|Photo by Bruno Salaroli (Internet Bird Collection)
Cipo canastero (en); lenheiro-da-Serra-do-Cipó (pt); synallaxe du Cipo (fr); canastero de Cipó (es); Minas Gerais-canastero (de)
This species is endemic to Minas Gerais, in south-eastern Brazil, being found between Belo Horizonte and Montes Claros, especially at the Serra do Cipó National park and along the Espinhaço mountain range.
These birds are 15-17 cm long and weigh 25-31 g.
The cipo canastero is found in isolated rocky outcrops, dry, high-altitude scrublands and grasslands, at altitudes of 1.000-2.000 m.
They feed on various invetebrates, which they glean from the ground, rock crevices and scrubs.
Cipo canasteros are monogamous and breed in August-February. The nest is a spherical or conical structure made of sticks, mud, dry material and moss, which is placed on a scrub near the ground and has a small entrance hole located on the top, with a tunnel that leads to an incubation chamber covered in feathers and dry fibres. There the female lays 2-3 eggs which are incubated by both parents for 23 days. The chicks are fed by both parents and fledge 20 days after hatching, but only become fully independent 1 month later.
IUCN status – NT (Near-Threatened)

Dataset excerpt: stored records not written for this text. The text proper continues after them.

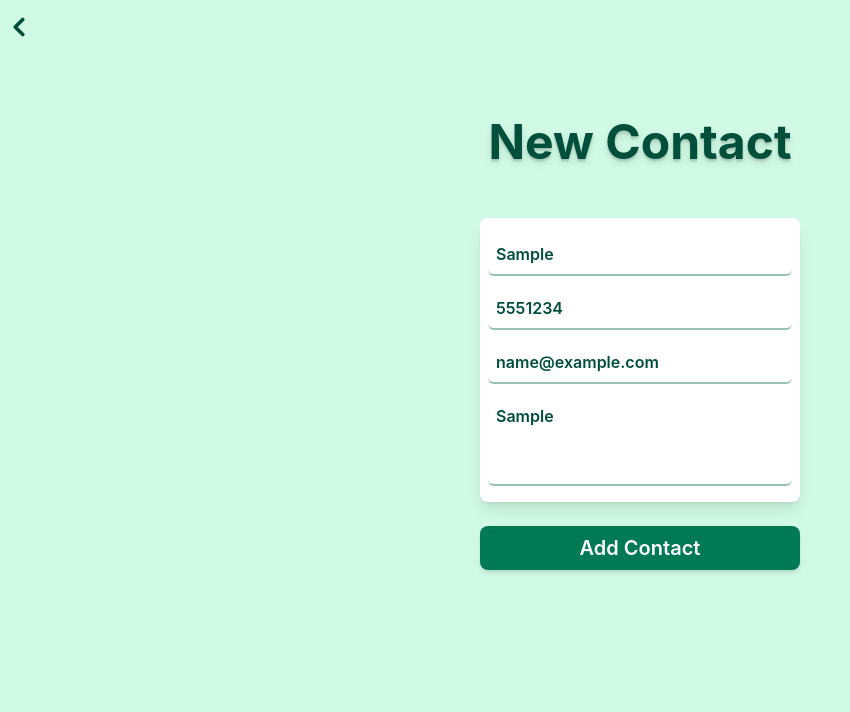
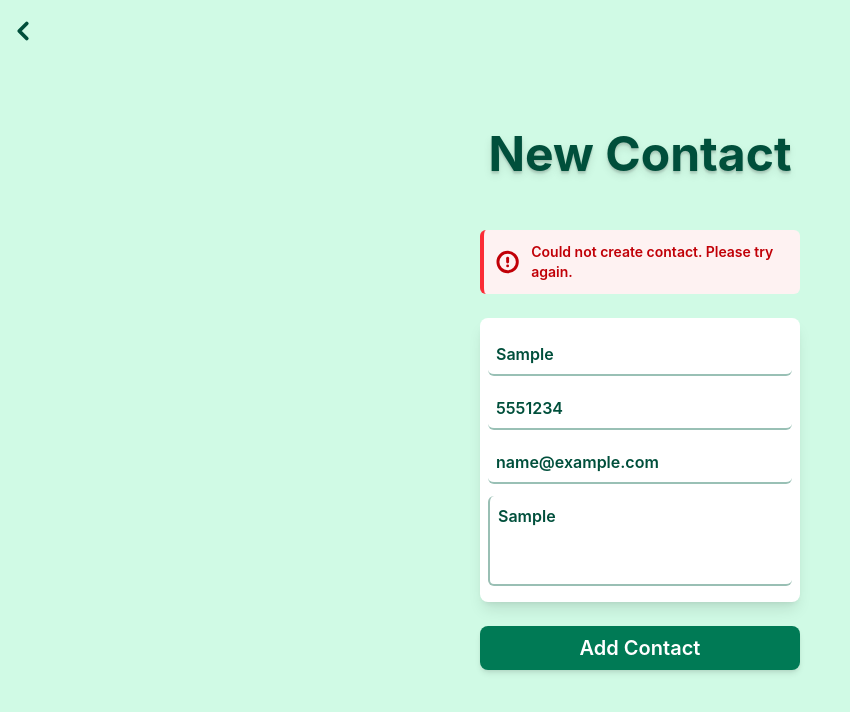
Before and after one commit to Mael1107/contacts-web, a Next.js app: page /contacts/new in a window 1280 px wide. Both pictures are taken after typing "Sample", "5551234", "name@example.com", "Sample" into the empty fields and a click on the button "Add Contact". Shown: the top 712 px of the page, without its empty margins (0-850 px from the left). Built offline with nearby package versions, Linux system fonts and the light colour scheme; no server answers.

Commit message:
feat: add form validations and error alert

```diff
--- a/app/components/contact-form.tsx
+++ b/app/components/contact-form.tsx
@@ -1,33 +1,66 @@
 "use client"
-
-import {useRouter} from "next/navigation"
+import { useRouter } from "next/navigation"
 import { useState } from "react"
 import { createContact } from "../services/contacts"
+import { CircleAlert } from "lucide-react"
 
 const inputClass = "w-full p-2 rounded-md border-b-2 border-emerald-800/40 placeholder:text-gray-500 focus:outline-none focus:bg-emerald-200 focus:border-emerald-800 transition-colors"
 
 const ContactForm = () => {
     const [form, setForm] = useState({name: "", phone: "", email: "", notes: ""})
+    const [error, setError] = useState("")
     const router = useRouter()
+
     const handleChange = (e:React.ChangeEvent<HTMLInputElement | HTMLTextAreaElement>) => {
         setForm(prev => ({...prev, [e.target.name]: e.target.value}))
+        setError("")
     }
 
     const handleSubmit = async (e: React.SubmitEvent) => {
         e.preventDefault()
+        setError("")
+
+        const trimmedData = {
+            name: form.name.trim(),
+            phone: form.phone.trim(),
+            email: form.email.trim(),
+            notes: form.notes.trim()
+        }
+
+        if (trimmedData.name === "") {
+            setError("Name cannot be blank! Please fill in correctly and try again.")
+            return
+        }
+
+        if (trimmedData.phone === "") {
+            setError("Phone cannot be blank! Please fill in correctly and try again.")
+            return
+        }
+
+        if (trimmedData.email && !trimmedData.email.includes("@") ) {
+            setError("Email must contain @! Please fill in correctly and try again.")
+            return
+        }
 
         try {
-            await createContact(form)
+            await createContact(trimmedData)
             router.push("/")
         } catch (err) {
             console.error(err)
+            setError("Could not create contact. Please try again.")
         }
-
     }
 
     return (
-        <form onSubmit={handleSubmit} className="flex flex-col max-w-xs w-full gap-6 text-emerald-900 font-semibold">
+        <form noValidate onSubmit={handleSubmit} className="flex flex-col max-w-xs w-full gap-6 text-emerald-900 font-semibold">
+
+            {error && <div className="flex justify-between gap-3 items-center gadiv-2 bg-red-50 text-red-700 border-l-4 border-red-500 rounded-md p-3 text-sm">
+                <CircleAlert size={26} strokeWidth={3} />
+                <p>{error}</p>
+            </div>}
+
             <div className="flex flex-col gap-3 bg-white p-2 py-4 rounded-lg shadow-lg">
+
                 <input
                 className={inputClass}
                 name="name"
@@ -57,15 +90,17 @@ const ContactForm = () => {
                     value={form.notes}
                     onChange={handleChange}
                     placeholder="Notes"
-                    className={`${inputClass} resize-none`} rows={3}
+                    className="w-full p-2 rounded-md border-b-2 border-l-2 border-emerald-800/40 placeholder:text-gray-500 focus:outline-none focus:bg-emerald-200 focus:border-emerald-800 transition-colors resize-none " rows={3}
                     >
                 </textarea>
             </div>
+
             <button
                 type="submit"
                 className="bg-emerald-700 text-xl rounded-lg text-white p-2 cursor-pointer hover:bg-emerald-800 shadow-md hover:text-emerald-200 transition">
                     Add Contact
             </button>
+
         </form>
     )
 }
--- a/app/contacts/new/page.tsx
+++ b/app/contacts/new/page.tsx
@@ -7,7 +7,7 @@ const ContactFormPage = () => {
         <main className="flex flex-col items-center gap-13">
             <Link
                 aria-label="back to contact list"
-                className="text-emerald-900 self-start ml-1 mt-3 hover:"
+                className="text-emerald-900 self-start mt-2 p-2 hover:text-emerald-700 transition"
                 href="/">
                     <ChevronLeft size={30} strokeWidth={3} />
             </Link>
```
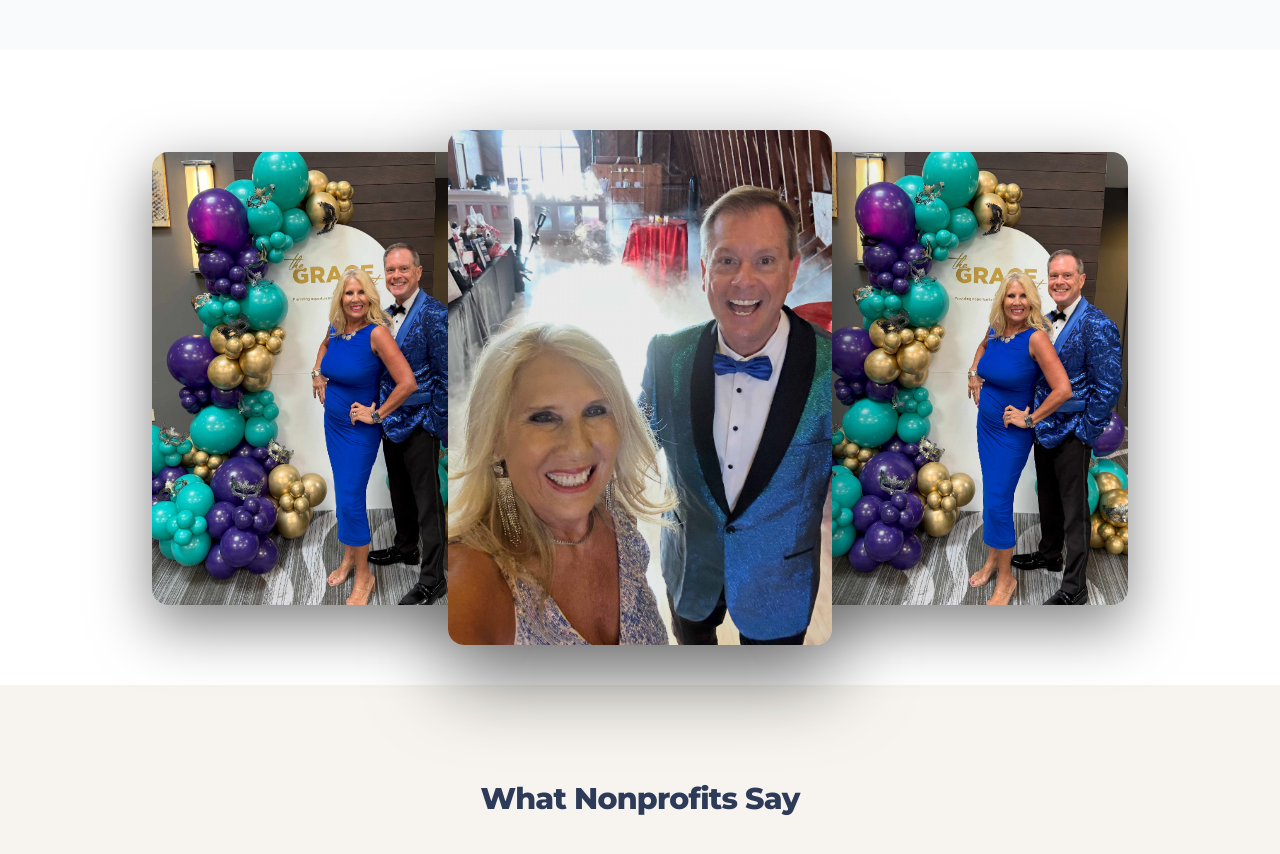
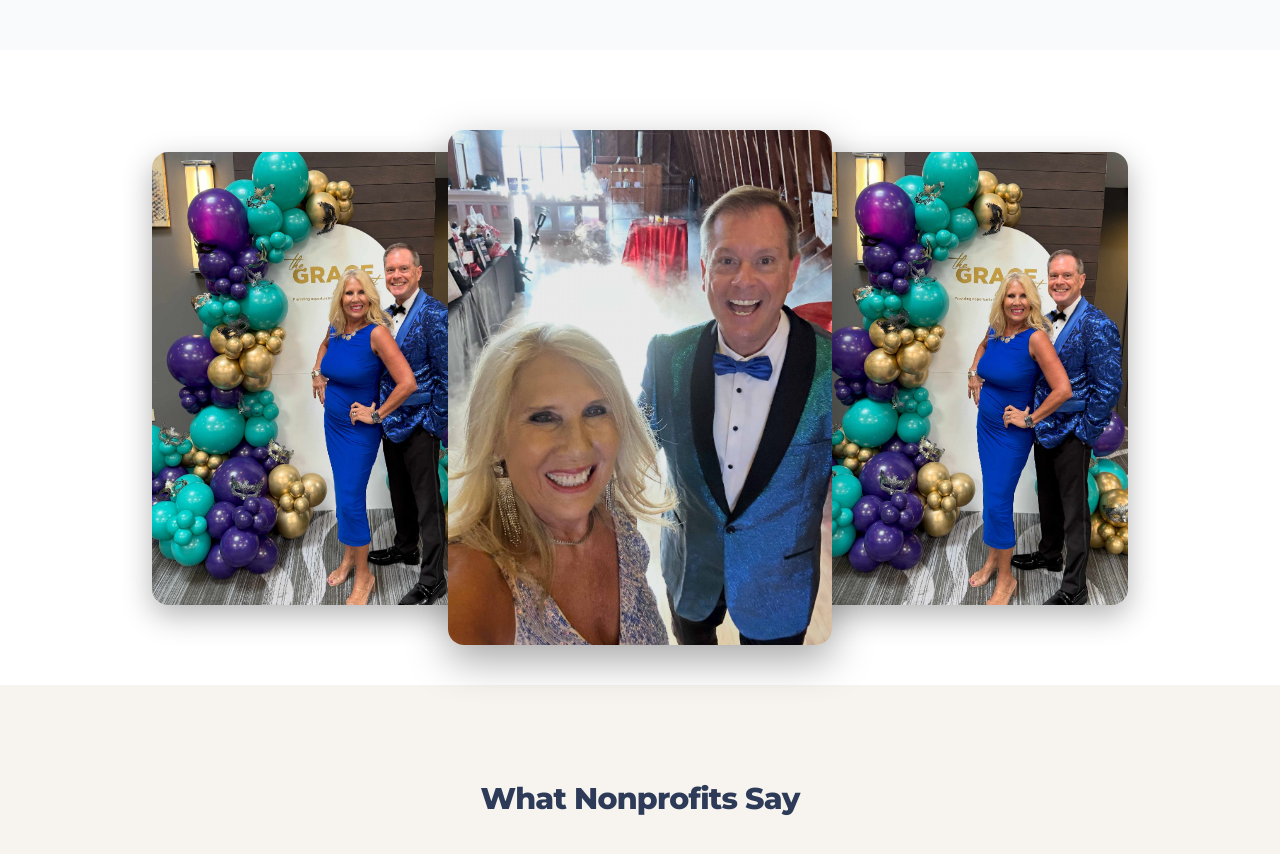
Before and after one commit to clembrands/impact-auctions, a Next.js app: page / in a window 1280 px wide. Shown: the part 1540-2394 px from the top of the page. Built offline with nearby package versions, Linux system fonts and the light colour scheme.

Commit message:
fix: contain box-shadows in photo gallery
Adjust blur radius and spread to prevent overlap.

```diff
--- a/src/app/page.tsx
+++ b/src/app/page.tsx
@@ -249,7 +249,7 @@ export default function Home() {
           <div
             className="w-full max-w-sm md:w-72 lg:w-80 flex-shrink-0 overflow-hidden rounded-xl md:-mr-6"
             style={{
-              boxShadow: "0 20px 60px rgba(0,0,0,0.5)",
+              boxShadow: "0 10px 30px rgba(0,0,0,0.3)",
               transform: "rotate(0deg)",
               maxHeight: "500px",
             }}
@@ -266,7 +266,7 @@ export default function Home() {
           <div
             className="w-full max-w-sm md:w-80 lg:w-96 flex-shrink-0 overflow-hidden rounded-xl relative z-10 md:mb-[-40px]"
             style={{
-              boxShadow: "0 30px 80px rgba(0,0,0,0.6)",
+              boxShadow: "0 15px 40px rgba(0,0,0,0.35)",
               maxHeight: "540px",
             }}
           >
@@ -282,7 +282,7 @@ export default function Home() {
           <div
             className="w-full max-w-sm md:w-72 lg:w-80 flex-shrink-0 overflow-hidden rounded-xl md:-ml-6"
             style={{
-              boxShadow: "0 20px 60px rgba(0,0,0,0.5)",
+              boxShadow: "0 10px 30px rgba(0,0,0,0.3)",
               maxHeight: "500px",
             }}
           >
```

This species has a relatively small breeding range and a global population estimated at 50.000-10.000 individuals. This species was only discovered in 1985 and it was initially believed to have a very small and isolated population. However, later it was found to be relativelly widespread over its range. The population is suspected to be stable over most of its range, with localized declines owing to habitat degradation and some localised brood-parasitism by shiny cowbirds Molothrus bonariensis.